Work instruction ::
If a line appears in the data below, it must appear in your answer exactly as given.

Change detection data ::
* * *

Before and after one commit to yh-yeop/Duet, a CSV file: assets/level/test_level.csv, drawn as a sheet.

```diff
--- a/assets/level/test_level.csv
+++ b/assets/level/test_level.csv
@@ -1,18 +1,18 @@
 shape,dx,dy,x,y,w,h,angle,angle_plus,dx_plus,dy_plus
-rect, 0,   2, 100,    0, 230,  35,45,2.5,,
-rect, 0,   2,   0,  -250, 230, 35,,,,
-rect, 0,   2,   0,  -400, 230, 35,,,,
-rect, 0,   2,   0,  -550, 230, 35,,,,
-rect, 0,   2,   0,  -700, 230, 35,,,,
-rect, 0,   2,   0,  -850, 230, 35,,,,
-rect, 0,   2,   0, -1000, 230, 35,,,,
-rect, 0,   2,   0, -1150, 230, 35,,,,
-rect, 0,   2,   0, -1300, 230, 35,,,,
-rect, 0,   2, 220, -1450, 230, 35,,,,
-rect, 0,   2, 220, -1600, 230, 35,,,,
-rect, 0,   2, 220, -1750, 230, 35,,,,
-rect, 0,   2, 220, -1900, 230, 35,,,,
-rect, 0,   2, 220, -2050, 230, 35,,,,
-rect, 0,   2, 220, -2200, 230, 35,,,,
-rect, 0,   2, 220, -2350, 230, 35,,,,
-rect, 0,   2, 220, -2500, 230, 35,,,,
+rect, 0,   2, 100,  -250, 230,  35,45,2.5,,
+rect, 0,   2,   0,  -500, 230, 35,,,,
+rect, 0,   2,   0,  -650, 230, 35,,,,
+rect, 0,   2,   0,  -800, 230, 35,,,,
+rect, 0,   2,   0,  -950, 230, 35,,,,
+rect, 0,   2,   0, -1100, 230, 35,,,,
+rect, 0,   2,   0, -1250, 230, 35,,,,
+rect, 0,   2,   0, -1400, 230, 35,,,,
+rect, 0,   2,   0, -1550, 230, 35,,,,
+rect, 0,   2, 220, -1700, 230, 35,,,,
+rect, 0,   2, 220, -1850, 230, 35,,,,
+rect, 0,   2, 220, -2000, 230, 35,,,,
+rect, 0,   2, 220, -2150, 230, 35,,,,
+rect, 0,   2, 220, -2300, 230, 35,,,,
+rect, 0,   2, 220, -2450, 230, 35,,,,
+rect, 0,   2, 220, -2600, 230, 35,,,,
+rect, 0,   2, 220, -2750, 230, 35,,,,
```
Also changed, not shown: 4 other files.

* * *

Solution for this problem ::
Before and after one commit to yh-yeop/Duet, a CSV file: assets/level/test_level.csv, drawn as a sheet.

```diff
--- a/assets/level/test_level.csv
+++ b/assets/level/test_level.csv
@@ -1,18 +1,18 @@
 shape,dx,dy,x,y,w,h,angle,angle_plus,dx_plus,dy_plus
-rect, 0,   2, 100,    0, 230,  35,45,2.5,,
-rect, 0,   2,   0,  -250, 230, 35,,,,
-rect, 0,   2,   0,  -400, 230, 35,,,,
-rect, 0,   2,   0,  -550, 230, 35,,,,
-rect, 0,   2,   0,  -700, 230, 35,,,,
-rect, 0,   2,   0,  -850, 230, 35,,,,
-rect, 0,   2,   0, -1000, 230, 35,,,,
-rect, 0,   2,   0, -1150, 230, 35,,,,
-rect, 0,   2,   0, -1300, 230, 35,,,,
-rect, 0,   2, 220, -1450, 230, 35,,,,
-rect, 0,   2, 220, -1600, 230, 35,,,,
-rect, 0,   2, 220, -1750, 230, 35,,,,
-rect, 0,   2, 220, -1900, 230, 35,,,,
-rect, 0,   2, 220, -2050, 230, 35,,,,
-rect, 0,   2, 220, -2200, 230, 35,,,,
-rect, 0,   2, 220, -2350, 230, 35,,,,
-rect, 0,   2, 220, -2500, 230, 35,,,,
+rect, 0,   2, 100,  -250, 230,  35,45,2.5,,
+rect, 0,   2,   0,  -500, 230, 35,,,,
+rect, 0,   2,   0,  -650, 230, 35,,,,
+rect, 0,   2,   0,  -800, 230, 35,,,,
+rect, 0,   2,   0,  -950, 230, 35,,,,
+rect, 0,   2,   0, -1100, 230, 35,,,,
+rect, 0,   2,   0, -1250, 230, 35,,,,
+rect, 0,   2,   0, -1400, 230, 35,,,,
+rect, 0,   2,   0, -1550, 230, 35,,,,
+rect, 0,   2, 220, -1700, 230, 35,,,,
+rect, 0,   2, 220, -1850, 230, 35,,,,
+rect, 0,   2, 220, -2000, 230, 35,,,,
+rect, 0,   2, 220, -2150, 230, 35,,,,
+rect, 0,   2, 220, -2300, 230, 35,,,,
+rect, 0,   2, 220, -2450, 230, 35,,,,
+rect, 0,   2, 220, -2600, 230, 35,,,,
+rect, 0,   2, 220, -2750, 230, 35,,,,
```
Also changed, not shown: 4 other files.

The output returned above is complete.